━━━━━ Input for this task ━━━━━
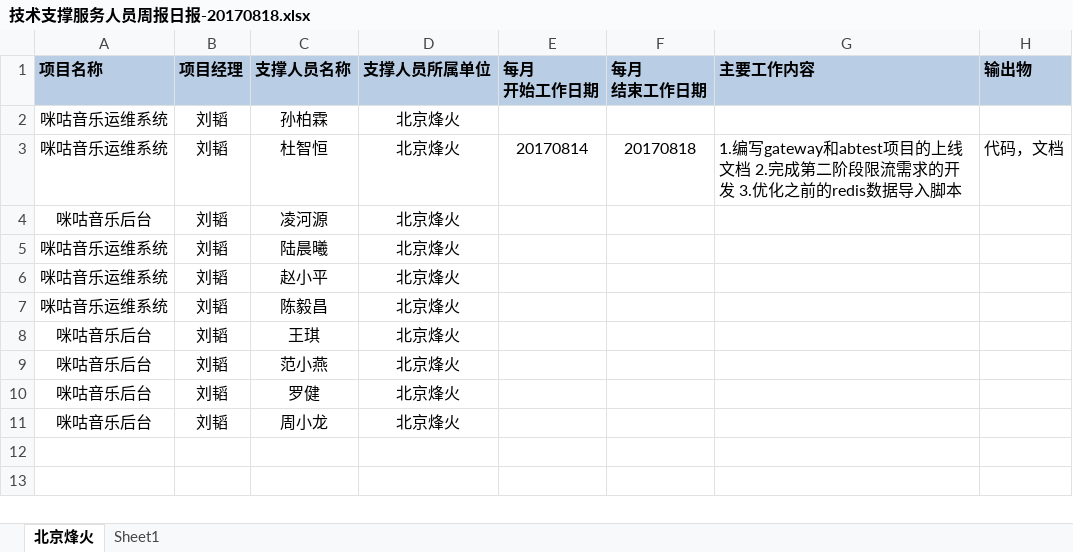
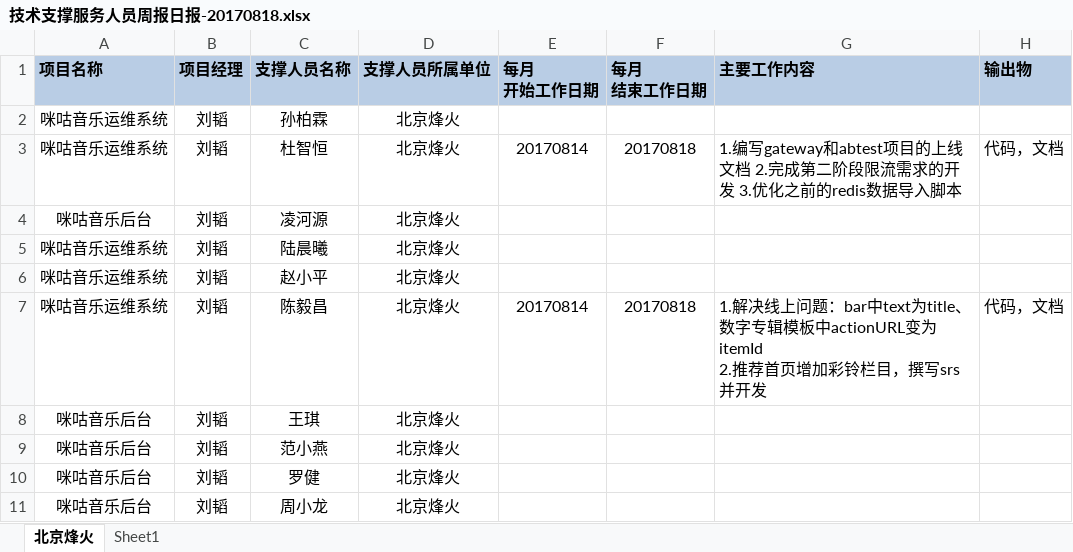
Before and after one commit to just-forking/weekReport, an Excel workbook: 20170818周报/技术支撑服务人员周报日报-20170818.xlsx, sheet 北京烽火, drawn as a sheet; values as stored, in another font and other column widths than the file's, no borders; ↵ is a line break in a cell; the diff names each change by its address in the sheet, - before the commit and + after, or states it on an @@ line.

```diff
--- a/20170818周报/技术支撑服务人员周报日报-20170818.xlsx (sheet 北京烽火)
+++ b/20170818周报/技术支撑服务人员周报日报-20170818.xlsx (sheet 北京烽火)
-E7 (每月 开始工作日期): (empty)
+E7 (每月 开始工作日期): 20170814
-F7 (每月 结束工作日期): (empty)
+F7 (每月 结束工作日期): 20170818
-G7 (主要工作内容): (empty)
+G7 (主要工作内容): 1.解决线上问题：bar中text为title、数字专辑模板中actionURL变为itemId ↵ 2.推荐首页增加彩铃栏目，撰写srs并开发
-H7 (输出物): (empty)
+H7 (输出物): 代码，文档
```
Also changed, not shown: 1 other file.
━━━━━
Your job is to copy every entry exactly. Omit the pictures.

Before and after one commit to just-forking/weekReport, an Excel workbook: 20170818周报/技术支撑服务人员周报日报-20170818.xlsx, sheet 北京烽火, drawn as a sheet; values as stored, in another font and other column widths than the file's, no borders; ↵ is a line break in a cell; the diff names each change by its address in the sheet, - before the commit and + after, or states it on an @@ line.

```diff
--- a/20170818周报/技术支撑服务人员周报日报-20170818.xlsx (sheet 北京烽火)
+++ b/20170818周报/技术支撑服务人员周报日报-20170818.xlsx (sheet 北京烽火)
-E7 (每月 开始工作日期): (empty)
+E7 (每月 开始工作日期): 20170814
-F7 (每月 结束工作日期): (empty)
+F7 (每月 结束工作日期): 20170818
-G7 (主要工作内容): (empty)
+G7 (主要工作内容): 1.解决线上问题：bar中text为title、数字专辑模板中actionURL变为itemId ↵ 2.推荐首页增加彩铃栏目，撰写srs并开发
-H7 (输出物): (empty)
+H7 (输出物): 代码，文档
```
Also changed, not shown: 1 other file.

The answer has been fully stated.